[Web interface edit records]
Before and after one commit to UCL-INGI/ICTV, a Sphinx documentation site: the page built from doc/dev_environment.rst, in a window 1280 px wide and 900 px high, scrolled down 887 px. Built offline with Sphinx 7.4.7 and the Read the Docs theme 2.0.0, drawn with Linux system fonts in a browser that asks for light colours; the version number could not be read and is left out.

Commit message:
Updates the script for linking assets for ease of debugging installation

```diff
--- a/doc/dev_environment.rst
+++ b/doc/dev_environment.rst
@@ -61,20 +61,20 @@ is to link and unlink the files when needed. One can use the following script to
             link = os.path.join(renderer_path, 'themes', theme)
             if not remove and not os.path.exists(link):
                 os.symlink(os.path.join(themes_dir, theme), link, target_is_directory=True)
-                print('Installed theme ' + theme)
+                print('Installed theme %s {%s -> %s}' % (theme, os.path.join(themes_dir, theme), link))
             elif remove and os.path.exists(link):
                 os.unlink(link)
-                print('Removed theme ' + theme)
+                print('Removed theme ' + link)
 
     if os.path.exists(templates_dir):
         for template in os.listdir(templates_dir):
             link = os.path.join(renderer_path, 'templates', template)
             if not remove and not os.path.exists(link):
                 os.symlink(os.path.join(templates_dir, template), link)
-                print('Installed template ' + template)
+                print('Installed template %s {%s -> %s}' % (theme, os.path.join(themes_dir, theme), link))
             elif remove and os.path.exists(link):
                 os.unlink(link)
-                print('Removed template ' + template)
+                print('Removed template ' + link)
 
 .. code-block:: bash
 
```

--

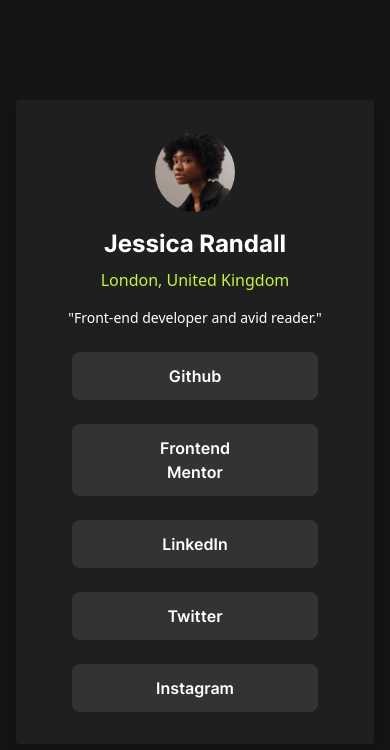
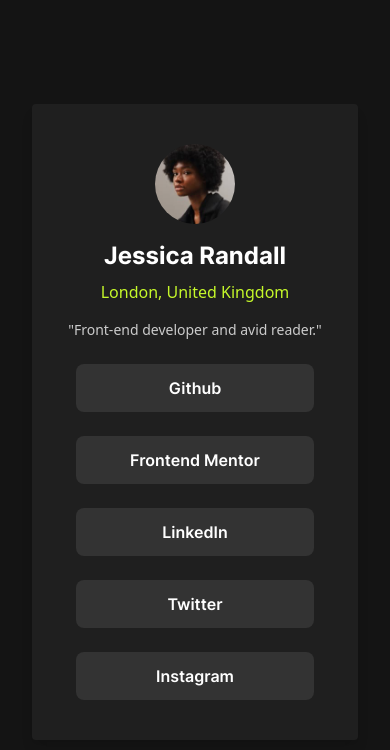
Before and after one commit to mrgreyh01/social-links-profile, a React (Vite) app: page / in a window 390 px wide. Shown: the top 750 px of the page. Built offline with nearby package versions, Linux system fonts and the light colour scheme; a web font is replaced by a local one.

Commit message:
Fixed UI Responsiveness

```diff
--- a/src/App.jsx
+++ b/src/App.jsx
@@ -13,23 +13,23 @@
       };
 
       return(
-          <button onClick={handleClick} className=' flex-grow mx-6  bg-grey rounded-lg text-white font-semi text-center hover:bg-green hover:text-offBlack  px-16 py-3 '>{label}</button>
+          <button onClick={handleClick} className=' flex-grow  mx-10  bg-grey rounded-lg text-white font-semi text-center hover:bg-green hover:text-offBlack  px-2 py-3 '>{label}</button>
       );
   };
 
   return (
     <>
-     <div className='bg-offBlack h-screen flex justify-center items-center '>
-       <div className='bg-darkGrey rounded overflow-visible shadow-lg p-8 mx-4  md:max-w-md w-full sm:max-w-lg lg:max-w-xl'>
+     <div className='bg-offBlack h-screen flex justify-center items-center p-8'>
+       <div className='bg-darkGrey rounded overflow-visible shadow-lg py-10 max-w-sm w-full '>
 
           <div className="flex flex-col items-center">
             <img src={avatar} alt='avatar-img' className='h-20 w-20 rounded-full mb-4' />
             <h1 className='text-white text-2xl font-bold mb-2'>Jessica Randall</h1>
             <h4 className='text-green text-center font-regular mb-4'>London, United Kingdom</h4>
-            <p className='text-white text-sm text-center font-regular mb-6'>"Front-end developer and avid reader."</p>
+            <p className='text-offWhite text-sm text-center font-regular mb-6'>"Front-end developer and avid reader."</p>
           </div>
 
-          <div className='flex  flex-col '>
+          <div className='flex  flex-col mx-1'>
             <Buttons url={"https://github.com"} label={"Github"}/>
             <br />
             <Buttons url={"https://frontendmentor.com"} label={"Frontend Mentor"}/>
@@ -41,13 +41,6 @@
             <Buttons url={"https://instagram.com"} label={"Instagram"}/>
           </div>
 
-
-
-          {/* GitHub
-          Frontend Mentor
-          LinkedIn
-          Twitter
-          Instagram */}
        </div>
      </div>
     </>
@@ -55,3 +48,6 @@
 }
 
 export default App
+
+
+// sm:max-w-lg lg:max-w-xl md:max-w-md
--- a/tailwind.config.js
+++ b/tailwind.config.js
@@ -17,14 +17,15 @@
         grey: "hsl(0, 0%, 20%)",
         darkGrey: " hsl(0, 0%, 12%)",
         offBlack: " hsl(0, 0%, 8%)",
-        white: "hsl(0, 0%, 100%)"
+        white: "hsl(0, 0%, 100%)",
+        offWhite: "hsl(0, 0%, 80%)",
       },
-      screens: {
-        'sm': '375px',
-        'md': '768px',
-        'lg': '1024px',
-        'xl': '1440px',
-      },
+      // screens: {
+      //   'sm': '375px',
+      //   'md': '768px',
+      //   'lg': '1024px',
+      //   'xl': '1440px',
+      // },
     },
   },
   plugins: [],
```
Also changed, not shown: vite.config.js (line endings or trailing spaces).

--

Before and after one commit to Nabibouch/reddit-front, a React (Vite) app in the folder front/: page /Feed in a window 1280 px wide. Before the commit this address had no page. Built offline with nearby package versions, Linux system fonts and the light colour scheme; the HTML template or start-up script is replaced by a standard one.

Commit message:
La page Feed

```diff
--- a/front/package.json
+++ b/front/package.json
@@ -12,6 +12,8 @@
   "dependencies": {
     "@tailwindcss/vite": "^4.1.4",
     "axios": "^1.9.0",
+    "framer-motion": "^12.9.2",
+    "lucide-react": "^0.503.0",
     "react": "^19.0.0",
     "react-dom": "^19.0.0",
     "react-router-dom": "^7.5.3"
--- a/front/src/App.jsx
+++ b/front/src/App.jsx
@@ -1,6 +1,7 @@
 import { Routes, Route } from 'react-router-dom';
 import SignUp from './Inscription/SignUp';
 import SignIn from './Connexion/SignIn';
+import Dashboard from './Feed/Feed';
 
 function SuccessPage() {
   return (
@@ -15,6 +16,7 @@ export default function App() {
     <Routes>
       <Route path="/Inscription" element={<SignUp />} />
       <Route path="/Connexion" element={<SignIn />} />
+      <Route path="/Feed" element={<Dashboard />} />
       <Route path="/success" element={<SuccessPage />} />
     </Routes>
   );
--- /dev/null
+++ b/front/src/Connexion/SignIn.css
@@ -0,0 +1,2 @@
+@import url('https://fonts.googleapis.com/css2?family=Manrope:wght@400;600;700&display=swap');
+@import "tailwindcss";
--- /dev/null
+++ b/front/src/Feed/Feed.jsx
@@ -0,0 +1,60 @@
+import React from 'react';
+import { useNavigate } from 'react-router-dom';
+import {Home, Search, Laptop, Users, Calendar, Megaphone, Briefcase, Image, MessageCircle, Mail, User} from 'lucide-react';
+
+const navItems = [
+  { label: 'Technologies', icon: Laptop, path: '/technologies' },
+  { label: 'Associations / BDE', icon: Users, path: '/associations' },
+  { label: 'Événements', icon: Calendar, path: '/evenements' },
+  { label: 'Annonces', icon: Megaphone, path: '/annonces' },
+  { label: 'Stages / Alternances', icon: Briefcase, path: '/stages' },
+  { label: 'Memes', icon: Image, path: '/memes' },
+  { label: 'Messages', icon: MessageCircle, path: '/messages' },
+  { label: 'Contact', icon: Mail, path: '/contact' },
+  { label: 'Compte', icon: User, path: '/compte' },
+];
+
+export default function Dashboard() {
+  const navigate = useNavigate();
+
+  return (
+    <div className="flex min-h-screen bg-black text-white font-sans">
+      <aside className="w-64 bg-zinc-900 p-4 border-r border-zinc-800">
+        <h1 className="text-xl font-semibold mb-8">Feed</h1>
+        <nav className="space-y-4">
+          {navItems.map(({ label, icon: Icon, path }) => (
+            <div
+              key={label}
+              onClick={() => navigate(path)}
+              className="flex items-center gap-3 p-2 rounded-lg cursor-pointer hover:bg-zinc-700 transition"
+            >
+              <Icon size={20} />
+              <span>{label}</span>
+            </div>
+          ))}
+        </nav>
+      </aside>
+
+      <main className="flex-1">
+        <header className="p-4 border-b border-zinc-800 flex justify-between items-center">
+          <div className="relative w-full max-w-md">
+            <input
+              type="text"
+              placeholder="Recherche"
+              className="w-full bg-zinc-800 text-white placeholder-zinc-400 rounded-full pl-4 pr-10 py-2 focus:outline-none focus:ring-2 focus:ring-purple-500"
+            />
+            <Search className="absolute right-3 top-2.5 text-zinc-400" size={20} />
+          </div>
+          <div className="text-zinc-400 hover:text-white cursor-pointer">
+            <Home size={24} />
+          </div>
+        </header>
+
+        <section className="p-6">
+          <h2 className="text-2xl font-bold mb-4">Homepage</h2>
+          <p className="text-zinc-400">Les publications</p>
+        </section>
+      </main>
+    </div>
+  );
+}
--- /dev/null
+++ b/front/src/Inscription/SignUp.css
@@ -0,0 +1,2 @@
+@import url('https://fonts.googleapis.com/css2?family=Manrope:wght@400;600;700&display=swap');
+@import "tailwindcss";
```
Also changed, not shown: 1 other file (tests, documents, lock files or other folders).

§ TO DO
Only lines holding the word "Users" belong in the answer; copy all of them from the records.

§ ANSWER TO THE EXERCISE
+import {Home, Search, Laptop, Users, Calendar, Megaphone, Briefcase, Image, MessageCircle, Mail, User} from 'lucide-react';
+  { label: 'Associations / BDE', icon: Users, path: '/associations' },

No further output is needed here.